The lessons we take from obstacles we encounter can be fundamental to later success. Recount a time when you faced a challenge, setback, or failure. How did it affect you, and what did you learn from the experience?
It was late at night, and I had already powered off my laptop when my phone buzzed:
“I think we’ve made a big mistake. We have to restart the project.”
Staring at the message, I was in disbelief. After working for weeks, how could he expect us to scrap everything, and still meet the fast-approaching deadline? I immediately dismissed his absurd suggestion, and my patience wore thin as he pushed back with frustratingly convincing arguments. Ultimately perceiving his suggestion as an attempt to usurp my authority, I declared that the leader decides for the team, I was the leader, and my answer was a definitive no.
I have always been comfortable in leadership roles, so when my fellow students and I were divided into project teams at Cornell Summer College this year, I immediately volunteered to be our group leader. Tasked with comparing the stocks of two direct competitors and selecting the more favorable option, I decided to choose Dunkin’ Donuts over Starbucks, delegated the workload, and scheduled our research in advance. Our report was well-written, supported by sound analysis, and completed well before the deadline. Then, two days before our presentation, Thor, one of my teammates, dropped his bombshell proposal: to start the project over from scratch and pick Starbucks stock instead.
Unable to sleep that night, I questioned why my leadership suddenly felt so shaky. I reassured myself that my decision to reject Thor’s motion was in the team’s best interest. Yet, I had doubts. Replaying our exchange in my mind, I began to wonder why I had been so quick to veto his suggestion. It was raised with good intentions and, despite the infeasibility of completely restarting our research last minute, could be considered in perhaps reforming aspects of our current research.
Having always thought of a leader as the gatekeeper of ideas, judging their merit and making the final call, I had for weeks treated my teammates as second fiddles. By allowing them only enough freedom to complete delegated tasks but never to influence the overall direction of the project, the work we produced “as a team” consequently reflected what I would have produced on my own. It occurred to me that my previous understanding of leadership was missing a dimension. Instead of controlling the flow of ideas with an iron grip, it dawned on me that real leaders should consider each unique perspective with an open mind so that the best insights can be capitalized upon. I realized that my teammates likely had many more valid ideas than I gave them credit for, and I became determined to change my approach.
Loosening my control, I called a team meeting to broach an open-ended conversation about the direction of our project. Pleasantly surprised to be included in this way, my two other teammates expressed desires to keep our presentation as it was. To their dismay, though, Thor remained adamant about the relative strength of Starbucks stock. I encouraged my other teammates to consider his arguments with an open mind. Together, we arrived at a compromise: to short our original Dunkin’ Donuts stock and invest long-term in Starbucks, so that we could use our previous analysis while also incorporating Thor’s ideas. This time, I watched my teammates excitedly reformulate the analysis, providing feedback when requested but no longer attempting to control the process.

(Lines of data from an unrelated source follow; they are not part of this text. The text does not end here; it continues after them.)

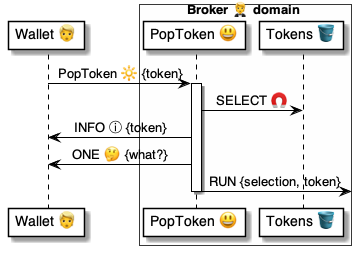
Before: 4 ⚙️ Solution/20 🧑‍🦰 UI/Brokers 🤵/🤵😃 Broker talkers/PopToken 🎫 talker/Token/🤵 PopToken ⚙️ uml.png, a diagram exported from PlantUML (pollyweb-org/pollyweb-docs). Its source is kept beside it as 4 ⚙️ Solution/20 🧑‍🦰 UI/Brokers 🤵/🤵😃 Broker talkers/PopToken 🎫 talker/Token/🤵 PopToken ⚙️ uml.puml. Its diagram source:
```plantuml
@startuml PopToken

participant "Wallet 👱" as wallet
box Broker 🤵 domain #FFFFFA
    participant "PopToken 😃" as popped
    participant "Tokens 🪣" as tokens
end box

wallet -> popped: PopToken 🔆 {token}


activate popped
    popped -> tokens: SELECT 🧲
    popped -> wallet: INFO ⓘ {token}
    popped -> wallet: ONE 🤔 {what?}
    popped -> : RUN {selection, token}
deactivate popped

@enduml
```
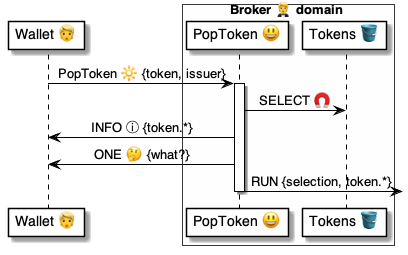
After the change.

What changed in the source:
```diff
@@ -6,14 +6,14 @@
     participant "Tokens 🪣" as tokens
 end box
 
-wallet -> popped: PopToken 🔆 {token}
+wallet -> popped: PopToken 🔆 {token, issuer}
 
 
 activate popped
     popped -> tokens: SELECT 🧲
-    popped -> wallet: INFO ⓘ {token}
+    popped -> wallet: INFO ⓘ {token.*}
     popped -> wallet: ONE 🤔 {what?}
-    popped -> : RUN {selection, token}
+    popped -> : RUN {selection, token.*}
 deactivate popped
 
 @enduml
```
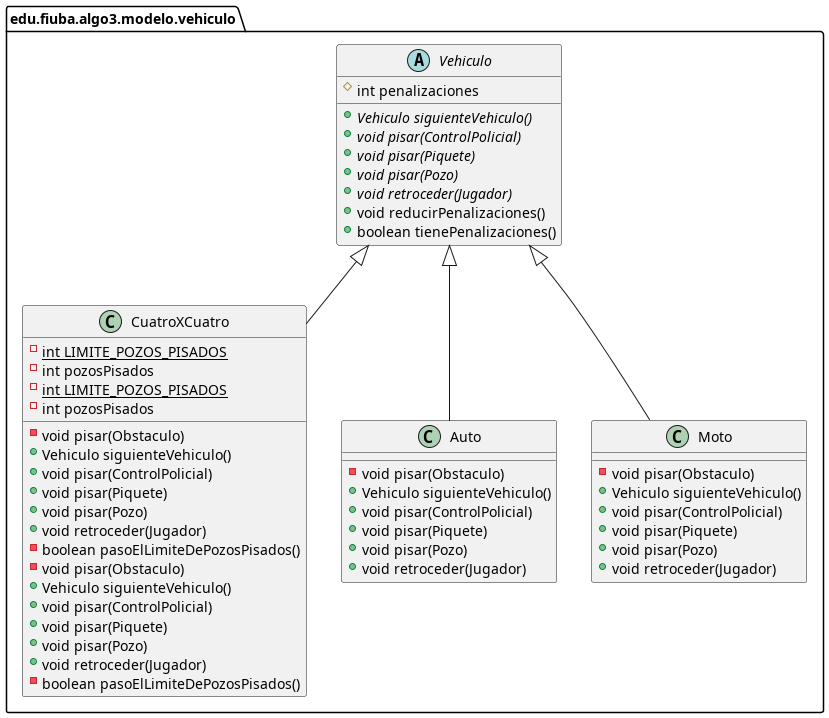
Above: diagramas/clases-vehiculo.png in Pablo1107/algo3-tp2 (PlantUML), before the change. Its diagram source:
```plantuml
@startuml
class edu.fiuba.algo3.modelo.vehiculo.CuatroXCuatro {
- {static} int LIMITE_POZOS_PISADOS
- int pozosPisados
- void pisar(Obstaculo)
+ Vehiculo siguienteVehiculo()
+ void pisar(ControlPolicial)
+ void pisar(Piquete)
+ void pisar(Pozo)
+ void retroceder(Jugador)
- boolean pasoElLimiteDePozosPisados()
}
class edu.fiuba.algo3.modelo.vehiculo.Auto {
- void pisar(Obstaculo)
+ Vehiculo siguienteVehiculo()
+ void pisar(ControlPolicial)
+ void pisar(Piquete)
+ void pisar(Pozo)
+ void retroceder(Jugador)
}
class edu.fiuba.algo3.modelo.vehiculo.Moto {
- void pisar(Obstaculo)
+ Vehiculo siguienteVehiculo()
+ void pisar(ControlPolicial)
+ void pisar(Piquete)
+ void pisar(Pozo)
+ void retroceder(Jugador)
}
abstract class edu.fiuba.algo3.modelo.vehiculo.Vehiculo {
# int penalizaciones
+ {abstract}Vehiculo siguienteVehiculo()
+ {abstract}void pisar(ControlPolicial)
+ {abstract}void pisar(Piquete)
+ {abstract}void pisar(Pozo)
+ {abstract}void retroceder(Jugador)
+ void reducirPenalizaciones()
+ boolean tienePenalizaciones()
}
class edu.fiuba.algo3.modelo.vehiculo.CuatroXCuatro {
- {static} int LIMITE_POZOS_PISADOS
- int pozosPisados
- void pisar(Obstaculo)
+ Vehiculo siguienteVehiculo()
+ void pisar(ControlPolicial)
+ void pisar(Piquete)
+ void pisar(Pozo)
+ void retroceder(Jugador)
- boolean pasoElLimiteDePozosPisados()
}

edu.fiuba.algo3.modelo.vehiculo.Vehiculo <|-- edu.fiuba.algo3.modelo.vehiculo.CuatroXCuatro
edu.fiuba.algo3.modelo.vehiculo.Vehiculo <|-- edu.fiuba.algo3.modelo.vehiculo.Auto
edu.fiuba.algo3.modelo.vehiculo.Vehiculo <|-- edu.fiuba.algo3.modelo.vehiculo.Moto
@enduml
```
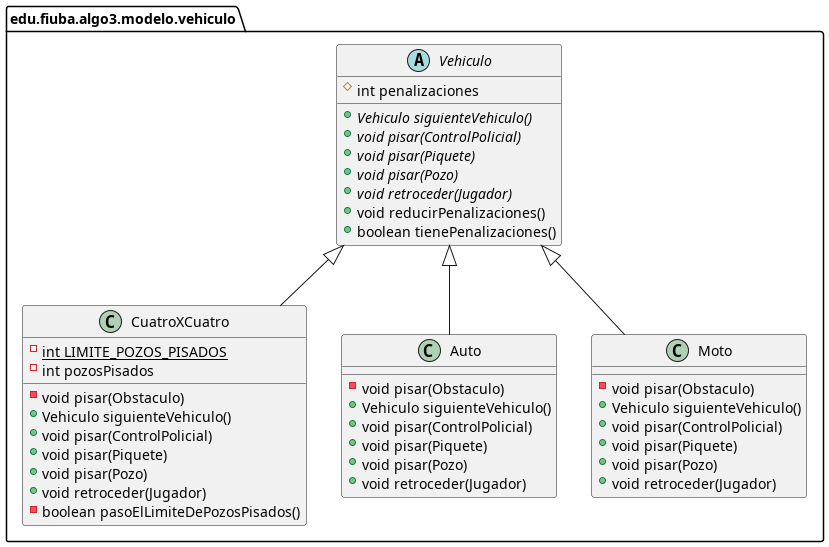
The same diagram one commit later.

Change to the diagram source:
```diff
@@ -36,17 +36,6 @@
 + void reducirPenalizaciones()
 + boolean tienePenalizaciones()
 }
-class edu.fiuba.algo3.modelo.vehiculo.CuatroXCuatro {
-- {static} int LIMITE_POZOS_PISADOS
-- int pozosPisados
-- void pisar(Obstaculo)
-+ Vehiculo siguienteVehiculo()
-+ void pisar(ControlPolicial)
-+ void pisar(Piquete)
-+ void pisar(Pozo)
-+ void retroceder(Jugador)
-- boolean pasoElLimiteDePozosPisados()
-}
 
 edu.fiuba.algo3.modelo.vehiculo.Vehiculo <|-- edu.fiuba.algo3.modelo.vehiculo.CuatroXCuatro
 edu.fiuba.algo3.modelo.vehiculo.Vehiculo <|-- edu.fiuba.algo3.modelo.vehiculo.Auto
```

By empowering my teammates to bring their best ideas forward and directly influence the direction of our project, I led them to produce a presentation that exceeded the project requirements by exploring short-sell strategies. We received a 98% score for the overall project, which, although satisfying, was far overshadowed by my new, nuanced understanding of leadership. Although leaders must take charge, they must also know when to step back to allow the emergence of fresh insights from their team.
Nothing like a project on coffee to give me that kind of wakeup call.Published in